* Exercise objective: For any picture in the lines below, please leave it out and copy the rest exactly.
Supplied records Block Start
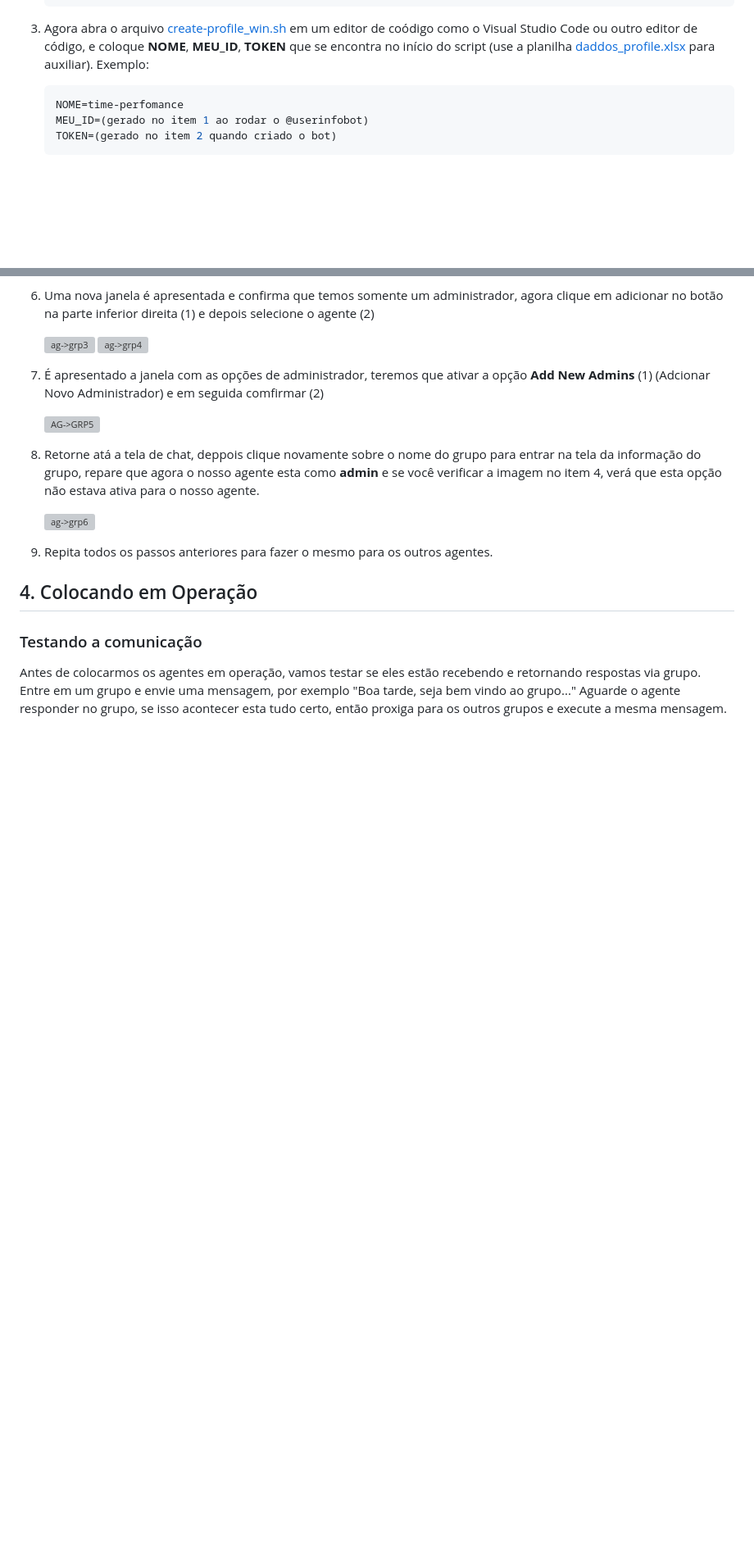
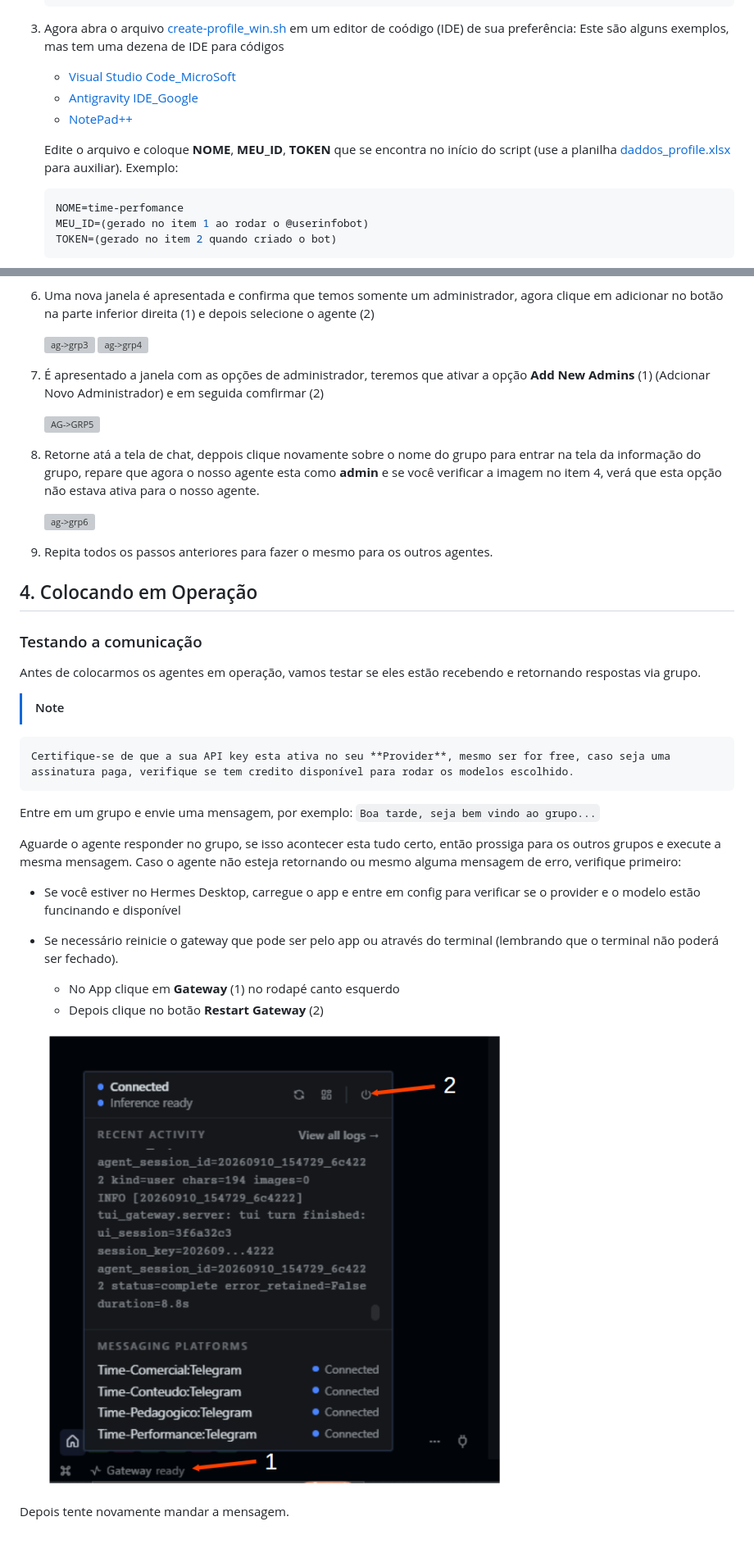
Before and after one commit to Cpharles/hermes_referenceDoc, a Markdown page: orquestrando_multi_agent-Telegram.md, 2 parts joined by grey strips. Shown: that part at 82% size. Drawn GitHub-style; pictures changed too: telegram/img/gateway1.png (added); blank space fills up the shorter version; grey boxes are pictures that could not be loaded.

````diff
--- a/orquestrando_multi_agent-Telegram.md
+++ b/orquestrando_multi_agent-Telegram.md
@@ -180,8 +180,14 @@ Os comando podem ser diferentes conforme o sistema operacional. Como neste caso
           running          running                     running
     ```
 
-3. Agora abra o arquivo [create-profile_win.sh](./telegram/scripts/create-profile_win.sh) em um editor de coódigo como o Visual Studio Code ou outro editor de código, e coloque **NOME**, **MEU_ID**, **TOKEN** que se encontra no início do script (use a planilha [daddos_profile.xlsx](./telegram/dados_profiles.xlsx) para auxiliar).
-Exemplo:
+3. Agora abra o arquivo [create-profile_win.sh](./telegram/scripts/create-profile_win.sh) em um editor de coódigo (IDE) de sua preferência:
+    Este são alguns exemplos, mas tem uma dezena de IDE para códigos
+    * [Visual Studio Code_MicroSoft](https://code.visualstudio.com/download?_exp_download=fb315fc982)
+    * [Antigravity IDE_Google](https://antigravity.google/product/antigravity-ide)
+    * [NotePad++](https://notepad-plus-plus.org/downloads/)
+
+    Edite o arquivo e coloque **NOME**, **MEU_ID**, **TOKEN** que se encontra no início do script (use a planilha [daddos_profile.xlsx](./telegram/dados_profiles.xlsx) para auxiliar).
+    Exemplo:
 
     ```bash
     NOME=time-perfomance
@@ -344,5 +347,19 @@ Vamos criar um grupo pra cada setor da empresa: Performance, SAC, Comercial, Con
 ### Testando a comunicação
 
 Antes de colocarmos os agentes em operação, vamos testar se eles estão recebendo e retornando respostas via grupo.
-Entre em um grupo e envie uma mensagem, por exemplo "Boa tarde, seja bem vindo ao grupo..."
-Aguarde o agente responder no grupo, se isso acontecer esta tudo certo, então proxiga para os outros grupos e execute a mesma mensagem.
+> [!NOTE]
+    Certifique-se de que a sua API key esta ativa no seu **Provider**, mesmo ser for free, caso seja uma assinatura paga, verifique se tem credito disponível para rodar os modelos escolhido.
+
+Entre em um grupo e envie uma mensagem, por exemplo:  `Boa tarde, seja bem vindo ao grupo...`
+
+Aguarde o agente responder no grupo, se isso acontecer esta tudo certo, então prossiga para os outros grupos e execute a mesma mensagem.
+Caso o agente não esteja retornando ou mesmo alguma mensagem de erro, verifique primeiro:
+
+* Se você estiver no Hermes Desktop, carregue o app e entre em config para verificar se o provider e o modelo estão funcinando e disponível
+* Se necessário reinicie o gateway que pode ser pelo app ou através do terminal (lembrando que o terminal não poderá ser fechado).
+    - No App clique em **Gateway** (1) no rodapé canto esquerdo
+    - Depois clique no botão **Restart Gateway** (2)
+
+    ![gateway1](./telegram/img/gateway1.png)
+
+Depois tente novamente mandar a mensagem.
````
Also changed, not shown: other parts of orquestrando_multi_agent-Telegram.md (+20 -23 lines), telegram/img/grupo44.png (deleted), 2 other files.
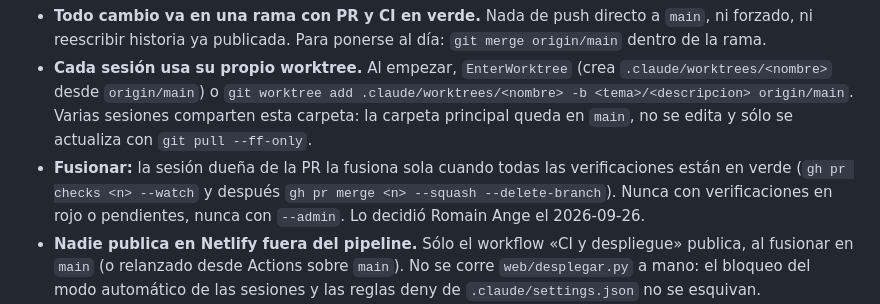
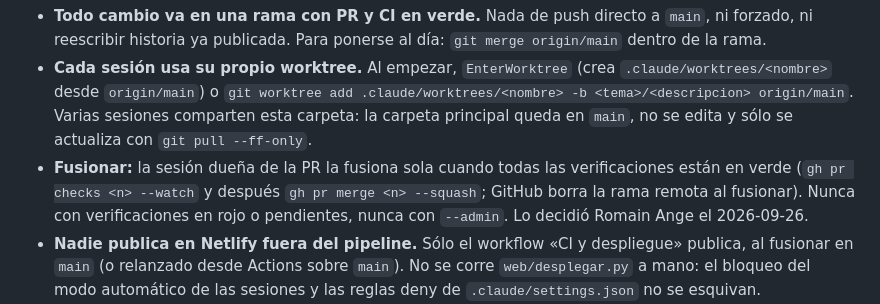
Before and after one commit to romainhr/ProjectBlenderhouse, a Markdown page: CLAUDE.md, the part around the change. Drawn GitHub-style.

```diff
--- a/CLAUDE.md
+++ b/CLAUDE.md
@@ -24,7 +24,7 @@ Aplica a todas las sesiones de Claude, las actuales y las futuras. Repositorio p
 
 - **Todo cambio va en una rama con PR y CI en verde.** Nada de push directo a `main`, ni forzado, ni reescribir historia ya publicada. Para ponerse al día: `git merge origin/main` dentro de la rama.
 - **Cada sesión usa su propio worktree.** Al empezar, `EnterWorktree` (crea `.claude/worktrees/<nombre>` desde `origin/main`) o `git worktree add .claude/worktrees/<nombre> -b <tema>/<descripcion> origin/main`. Varias sesiones comparten esta carpeta: la carpeta principal queda en `main`, no se edita y sólo se actualiza con `git pull --ff-only`.
-- **Fusionar:** la sesión dueña de la PR la fusiona sola cuando todas las verificaciones están en verde (`gh pr checks <n> --watch` y después `gh pr merge <n> --squash --delete-branch`). Nunca con verificaciones en rojo o pendientes, nunca con `--admin`. Lo decidió Romain Ange el 2026-09-26.
+- **Fusionar:** la sesión dueña de la PR la fusiona sola cuando todas las verificaciones están en verde (`gh pr checks <n> --watch` y después `gh pr merge <n> --squash`; GitHub borra la rama remota al fusionar). Nunca con verificaciones en rojo o pendientes, nunca con `--admin`. Lo decidió Romain Ange el 2026-09-26.
 - **Nadie publica en Netlify fuera del pipeline.** Sólo el workflow «CI y despliegue» publica, al fusionar en `main` (o relanzado desde Actions sobre `main`). No se corre `web/desplegar.py` a mano: el bloqueo del modo automático de las sesiones y las reglas deny de `.claude/settings.json` no se esquivan.
 - **Secretos:** `NETLIFY_TOKEN`, `SUPABASE_URL` y `SUPABASE_CLAVE_PUBLICA` son secretos de GitHub Actions y los administra el usuario. Nunca van en archivos, commits, PR ni logs. El CI falla si encuentra algo con forma de secreto.
 - **Qué se versiona:** lo define `.gitignore`. No se versionan `review/`, `web/dist/`, `build/*.blend` ni `ref/depto/`. Si el worktree necesita el maestro, se copia `build/depto.blend` desde la carpeta principal o se regenera con `bash build/depto_run.sh`.
```
Also changed, not shown: README.md (+1 -1 lines).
Supplied records Block End
* Output below:
Before and after one commit to Cpharles/hermes_referenceDoc, a Markdown page: orquestrando_multi_agent-Telegram.md, 2 parts joined by grey strips. Shown: that part at 82% size. Drawn GitHub-style; pictures changed too: telegram/img/gateway1.png (added); blank space fills up the shorter version; grey boxes are pictures that could not be loaded.

````diff
--- a/orquestrando_multi_agent-Telegram.md
+++ b/orquestrando_multi_agent-Telegram.md
@@ -180,8 +180,14 @@ Os comando podem ser diferentes conforme o sistema operacional. Como neste caso
           running          running                     running
     ```
 
-3. Agora abra o arquivo [create-profile_win.sh](./telegram/scripts/create-profile_win.sh) em um editor de coódigo como o Visual Studio Code ou outro editor de código, e coloque **NOME**, **MEU_ID**, **TOKEN** que se encontra no início do script (use a planilha [daddos_profile.xlsx](./telegram/dados_profiles.xlsx) para auxiliar).
-Exemplo:
+3. Agora abra o arquivo [create-profile_win.sh](./telegram/scripts/create-profile_win.sh) em um editor de coódigo (IDE) de sua preferência:
+    Este são alguns exemplos, mas tem uma dezena de IDE para códigos
+    * [Visual Studio Code_MicroSoft](https://code.visualstudio.com/download?_exp_download=fb315fc982)
+    * [Antigravity IDE_Google](https://antigravity.google/product/antigravity-ide)
+    * [NotePad++](https://notepad-plus-plus.org/downloads/)
+
+    Edite o arquivo e coloque **NOME**, **MEU_ID**, **TOKEN** que se encontra no início do script (use a planilha [daddos_profile.xlsx](./telegram/dados_profiles.xlsx) para auxiliar).
+    Exemplo:
 
     ```bash
     NOME=time-perfomance
@@ -344,5 +347,19 @@ Vamos criar um grupo pra cada setor da empresa: Performance, SAC, Comercial, Con
 ### Testando a comunicação
 
 Antes de colocarmos os agentes em operação, vamos testar se eles estão recebendo e retornando respostas via grupo.
-Entre em um grupo e envie uma mensagem, por exemplo "Boa tarde, seja bem vindo ao grupo..."
-Aguarde o agente responder no grupo, se isso acontecer esta tudo certo, então proxiga para os outros grupos e execute a mesma mensagem.
+> [!NOTE]
+    Certifique-se de que a sua API key esta ativa no seu **Provider**, mesmo ser for free, caso seja uma assinatura paga, verifique se tem credito disponível para rodar os modelos escolhido.
+
+Entre em um grupo e envie uma mensagem, por exemplo:  `Boa tarde, seja bem vindo ao grupo...`
+
+Aguarde o agente responder no grupo, se isso acontecer esta tudo certo, então prossiga para os outros grupos e execute a mesma mensagem.
+Caso o agente não esteja retornando ou mesmo alguma mensagem de erro, verifique primeiro:
+
+* Se você estiver no Hermes Desktop, carregue o app e entre em config para verificar se o provider e o modelo estão funcinando e disponível
+* Se necessário reinicie o gateway que pode ser pelo app ou através do terminal (lembrando que o terminal não poderá ser fechado).
+    - No App clique em **Gateway** (1) no rodapé canto esquerdo
+    - Depois clique no botão **Restart Gateway** (2)
+
+    ![gateway1](./telegram/img/gateway1.png)
+
+Depois tente novamente mandar a mensagem.
````
Also changed, not shown: other parts of orquestrando_multi_agent-Telegram.md (+20 -23 lines), telegram/img/grupo44.png (deleted), 2 other files.
Before and after one commit to romainhr/ProjectBlenderhouse, a Markdown page: CLAUDE.md, the part around the change. Drawn GitHub-style.

```diff
--- a/CLAUDE.md
+++ b/CLAUDE.md
@@ -24,7 +24,7 @@ Aplica a todas las sesiones de Claude, las actuales y las futuras. Repositorio p
 
 - **Todo cambio va en una rama con PR y CI en verde.** Nada de push directo a `main`, ni forzado, ni reescribir historia ya publicada. Para ponerse al día: `git merge origin/main` dentro de la rama.
 - **Cada sesión usa su propio worktree.** Al empezar, `EnterWorktree` (crea `.claude/worktrees/<nombre>` desde `origin/main`) o `git worktree add .claude/worktrees/<nombre> -b <tema>/<descripcion> origin/main`. Varias sesiones comparten esta carpeta: la carpeta principal queda en `main`, no se edita y sólo se actualiza con `git pull --ff-only`.
-- **Fusionar:** la sesión dueña de la PR la fusiona sola cuando todas las verificaciones están en verde (`gh pr checks <n> --watch` y después `gh pr merge <n> --squash --delete-branch`). Nunca con verificaciones en rojo o pendientes, nunca con `--admin`. Lo decidió Romain Ange el 2026-09-26.
+- **Fusionar:** la sesión dueña de la PR la fusiona sola cuando todas las verificaciones están en verde (`gh pr checks <n> --watch` y después `gh pr merge <n> --squash`; GitHub borra la rama remota al fusionar). Nunca con verificaciones en rojo o pendientes, nunca con `--admin`. Lo decidió Romain Ange el 2026-09-26.
 - **Nadie publica en Netlify fuera del pipeline.** Sólo el workflow «CI y despliegue» publica, al fusionar en `main` (o relanzado desde Actions sobre `main`). No se corre `web/desplegar.py` a mano: el bloqueo del modo automático de las sesiones y las reglas deny de `.claude/settings.json` no se esquivan.
 - **Secretos:** `NETLIFY_TOKEN`, `SUPABASE_URL` y `SUPABASE_CLAVE_PUBLICA` son secretos de GitHub Actions y los administra el usuario. Nunca van en archivos, commits, PR ni logs. El CI falla si encuentra algo con forma de secreto.
 - **Qué se versiona:** lo define `.gitignore`. No se versionan `review/`, `web/dist/`, `build/*.blend` ni `ref/depto/`. Si el worktree necesita el maestro, se copia `build/depto.blend` desde la carpeta principal o se regenera con `bash build/depto_run.sh`.
```
Also changed, not shown: README.md (+1 -1 lines).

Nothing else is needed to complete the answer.